### Data to process ###

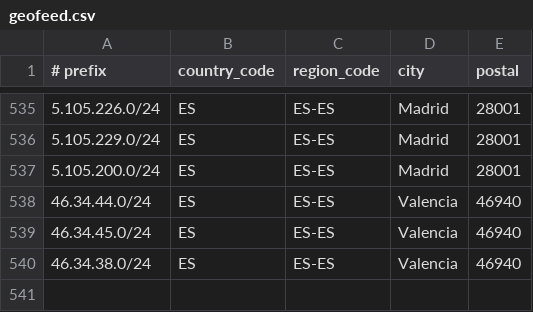
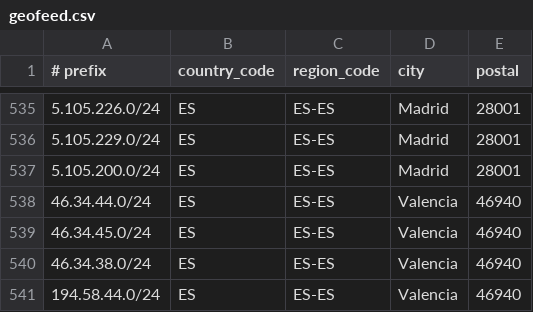
Before and after one commit to descapital/geofeed, a CSV file: geofeed.csv, drawn as a sheet; only a part is shown, gaps mark what is left out; the diff names each change by its address in the sheet, - before the commit and + after, or states it on an @@ line.

Commit message:
Update geofeed.csv

```diff
--- a/geofeed.csv
+++ b/geofeed.csv
+row 541: 194.58.44.0/24 | ES | ES-ES | Valencia | 46940
```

###

Leaving out the pictures, restate the listing above exactly.

§ Result for this exercise:
Before and after one commit to descapital/geofeed, a CSV file: geofeed.csv, drawn as a sheet; only a part is shown, gaps mark what is left out; the diff names each change by its address in the sheet, - before the commit and + after, or states it on an @@ line.

Commit message:
Update geofeed.csv

```diff
--- a/geofeed.csv
+++ b/geofeed.csv
+row 541: 194.58.44.0/24 | ES | ES-ES | Valencia | 46940
```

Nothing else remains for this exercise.